The Night Gardener may be pegged as middle grade, but it certainly scared me as a reader at times. The story is of two Irish siblings, Molly and Kip, whose parents were lost at sea and they are on their way to find work in England. At least they would be, if anyone would tell them where to find the house in the woods, one that no one dares to near. On the way they meet an old woman, who tells them the way in exchange for a story, she is curious as to what happens at the house they are on their way to.

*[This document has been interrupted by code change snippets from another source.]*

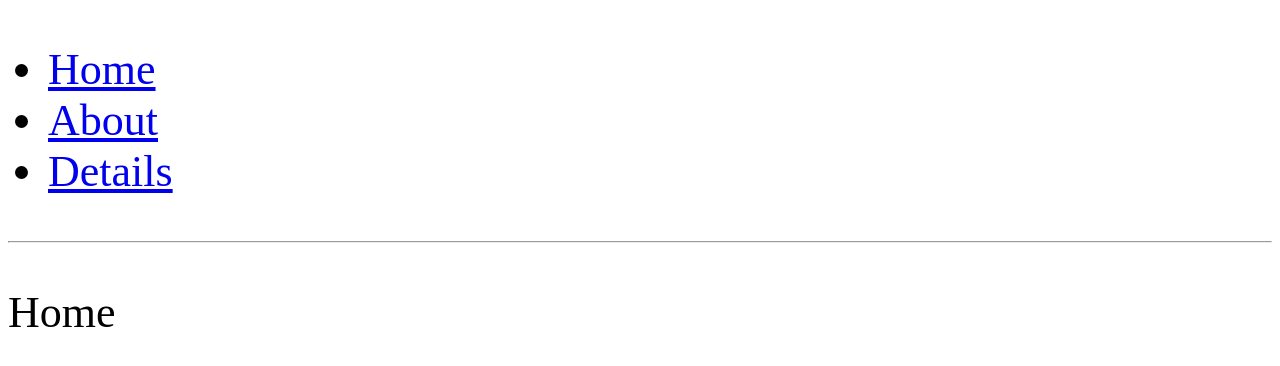
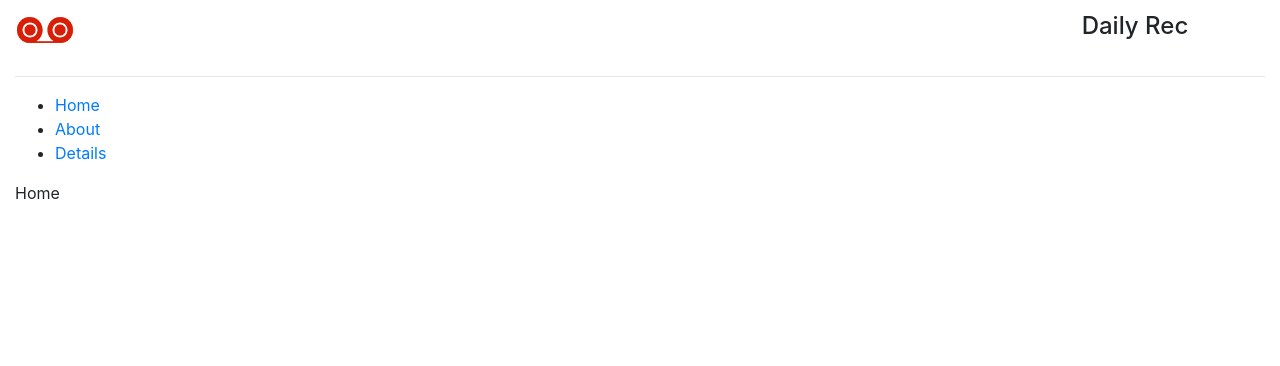
Before and after one commit to Dreamer0526/daily-rec, a React (Create React App) app: page / in a window 1280 px wide. Shown: the top 366 px of the page. Built offline with nearby package versions, Linux system fonts and the light colour scheme.

Commit message:
add reactstrap as a dependency; add header;

```diff
--- a/package.json
+++ b/package.json
@@ -4,12 +4,13 @@
   "private": true,
   "dependencies": {
     "axios": "^0.18.0",
+    "bootstrap": "^4.1.3",
     "node-sass": "^4.10.0",
     "react": "^16.6.3",
-    "react-bootstrap": "^0.32.4",
     "react-dom": "^16.6.3",
     "react-router-dom": "^4.3.1",
-    "react-scripts": "2.1.1"
+    "react-scripts": "2.1.1",
+    "reactstrap": "^6.5.0"
   },
   "scripts": {
     "start": "concurrently 'npm run client' 'npm run server'",
--- a/src/App.jsx
+++ b/src/App.jsx
@@ -1,6 +1,7 @@
 import React, { Component } from "react";
 import { BrowserRouter, Route, Link } from "react-router-dom";
 
+import Header from "./components/Header";
 import Home from "./pages/Home";
 import About from "./pages/About";
 import Details from "./pages/Details";
@@ -9,7 +10,8 @@ class App extends Component {
   render() {
     return (
       <BrowserRouter>
-        <div>
+        <div class="container-fluid">
+          <Header />
           <ul>
             <li>
               <Link to="/">Home</Link>
@@ -21,7 +23,6 @@ class App extends Component {
               <Link to="/details">Details</Link>
             </li>
           </ul>
-          <hr />
           <Route exact path="/" component={Home} />
           <Route path="/about" component={About} />
           <Route path="/details" component={Details} />
--- /dev/null
+++ b/src/components/Header.jsx
@@ -0,0 +1,24 @@
+import React, { Component } from "react";
+import { Row, Col } from "reactstrap";
+
+import logoUrl from "../static/images/logo.png";
+
+class Header extends Component {
+  render() {
+    return (
+      <div id="app-header">
+        <Row className="align-items-center">
+          <Col xs="4">
+            <img id="app-logo" src={logoUrl} alt="logo" />
+          </Col>
+          <Col xs={{ size: 2, offset: 6 }}>
+            <h4>Daily Rec</h4>
+          </Col>
+        </Row>
+        <hr />
+      </div>
+    );
+  }
+}
+
+export default Header;
--- a/src/css/_app-styleguide.scss
+++ /dev/null
@@ -1,3 +0,0 @@
-#root {
-  font-size: 44px
-}
--- /dev/null
+++ b/src/css/app-styleguide.scss
@@ -0,0 +1,3 @@
+#app-logo {
+  width: 60px
+}
--- a/src/index.js
+++ b/src/index.js
@@ -2,6 +2,7 @@ import React from 'react';
 import ReactDOM from 'react-dom';
 import App from './App.jsx';
 
-import "./css/_app-styleguide.scss";
+import 'bootstrap/dist/css/bootstrap.min.css';
+import "./css/app-styleguide.scss";
 
 ReactDOM.render( < App / > , document.getElementById('root'));
--- a/webpack.config.dev.js
+++ b/webpack.config.dev.js
@@ -8,7 +8,7 @@ module.exports = {
   },
   module: {
     loaders: [{
-      test: /\.js$/,
+      test: /\.(js|jsx)$/,
       exclude: /node_modules/,
       loader: 'babel-loader',
       query: {
```
Also changed, not shown: src/components/Layout.jsx (added, +31 -0 lines), src/static/images/logo-outline.png (added), src/static/images/logo.png (added).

Molly is a story teller herself and you can tell from the beginning that there is a secret that she is keeping from her younger brother, who limps and has to use a crutch to get around. She pretends as though her parents are on the way to them, but it seems there is more that she knows about what happened before the orphanage and leaving for this job that she wants to reveal. Upon reaching the home, there is an eerie air to it, but a darling little girl named Penny opens the door and starts to rifle through Molly’s things, breaking the mood in only a way a silly little girl could.
The mistress of the house is one not to be trifled with and she reluctantly takes on Molly and her brother, but says that Kip must sleep outside, so not to infect the rest of the family with his crippled state. She seems cruel, but is keeping her own secret. Penny has a cruel older brother Alistair, who loves sweets and bullying anything smaller than himself. Kip interferes on a couple of occasions, when he takes to bullying his younger sister. The rest of the mystery comes from the strange tree that is a part of the house itself and a room that is not supposed to be entered.
Curiosity brings Molly to find out what is behind the door, seeing the different family members go through and come out with something of value to themselves, bags of money, sweets, books about Penny’s adventures, and a ring for the mistress. Mixed in with this is the terrifying nightmares that come while sleeping in the house, and one night Molly awakes to a wild wind throwing leaves throughout and revealing a frightening man who seems to be taking care of the large tree with a watering can. What all this has to do with the family becoming paler and sicker, Molly is not sure.
I absolutely loved The Night Gardener, the suspense, the horror and the unique characters that Auxier wraps into the book. Molly is a great character, with her own strength and courage who feels the need to figure out the mystery, while keeping her brother safe. All the elements fell into place and made for a fantastic read that will keep you up all night.